- [How to complete this task]:
Using the data below, report how many lines hold the word "csulb". Include nothing else in the reply.

(Records from a collection)
• • • • • • •

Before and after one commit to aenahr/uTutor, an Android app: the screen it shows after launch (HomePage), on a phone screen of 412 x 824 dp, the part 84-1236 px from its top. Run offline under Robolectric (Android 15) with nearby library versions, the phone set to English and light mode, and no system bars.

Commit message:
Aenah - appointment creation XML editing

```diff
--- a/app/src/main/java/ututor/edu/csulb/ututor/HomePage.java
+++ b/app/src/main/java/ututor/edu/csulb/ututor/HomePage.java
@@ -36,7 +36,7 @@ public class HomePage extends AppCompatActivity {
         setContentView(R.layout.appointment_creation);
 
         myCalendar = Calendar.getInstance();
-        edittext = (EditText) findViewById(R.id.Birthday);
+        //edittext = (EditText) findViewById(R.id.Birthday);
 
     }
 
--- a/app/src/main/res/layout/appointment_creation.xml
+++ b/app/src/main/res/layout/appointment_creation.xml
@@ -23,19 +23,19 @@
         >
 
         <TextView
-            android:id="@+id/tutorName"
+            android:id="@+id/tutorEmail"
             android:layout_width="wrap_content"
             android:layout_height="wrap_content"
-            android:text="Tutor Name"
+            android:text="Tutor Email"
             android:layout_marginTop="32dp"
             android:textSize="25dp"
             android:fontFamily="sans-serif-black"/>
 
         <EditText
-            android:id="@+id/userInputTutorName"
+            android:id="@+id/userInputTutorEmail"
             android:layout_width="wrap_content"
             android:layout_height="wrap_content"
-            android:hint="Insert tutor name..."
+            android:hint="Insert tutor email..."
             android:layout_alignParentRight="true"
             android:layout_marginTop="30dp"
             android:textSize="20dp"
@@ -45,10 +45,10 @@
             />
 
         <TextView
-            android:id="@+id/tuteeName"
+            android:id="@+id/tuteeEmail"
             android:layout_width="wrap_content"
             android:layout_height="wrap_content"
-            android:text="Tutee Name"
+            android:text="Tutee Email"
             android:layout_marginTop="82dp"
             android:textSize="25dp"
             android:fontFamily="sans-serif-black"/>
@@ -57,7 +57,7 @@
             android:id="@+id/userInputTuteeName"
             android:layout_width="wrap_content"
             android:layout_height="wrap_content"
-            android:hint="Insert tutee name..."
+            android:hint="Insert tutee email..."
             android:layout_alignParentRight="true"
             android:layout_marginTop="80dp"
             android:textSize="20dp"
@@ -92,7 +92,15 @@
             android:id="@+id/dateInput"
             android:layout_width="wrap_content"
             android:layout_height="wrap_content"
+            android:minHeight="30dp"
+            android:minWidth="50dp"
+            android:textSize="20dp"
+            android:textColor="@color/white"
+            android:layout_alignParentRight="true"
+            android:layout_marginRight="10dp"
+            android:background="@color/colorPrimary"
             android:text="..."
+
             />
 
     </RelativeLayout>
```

• • • • • • •

- [Completed task]:
2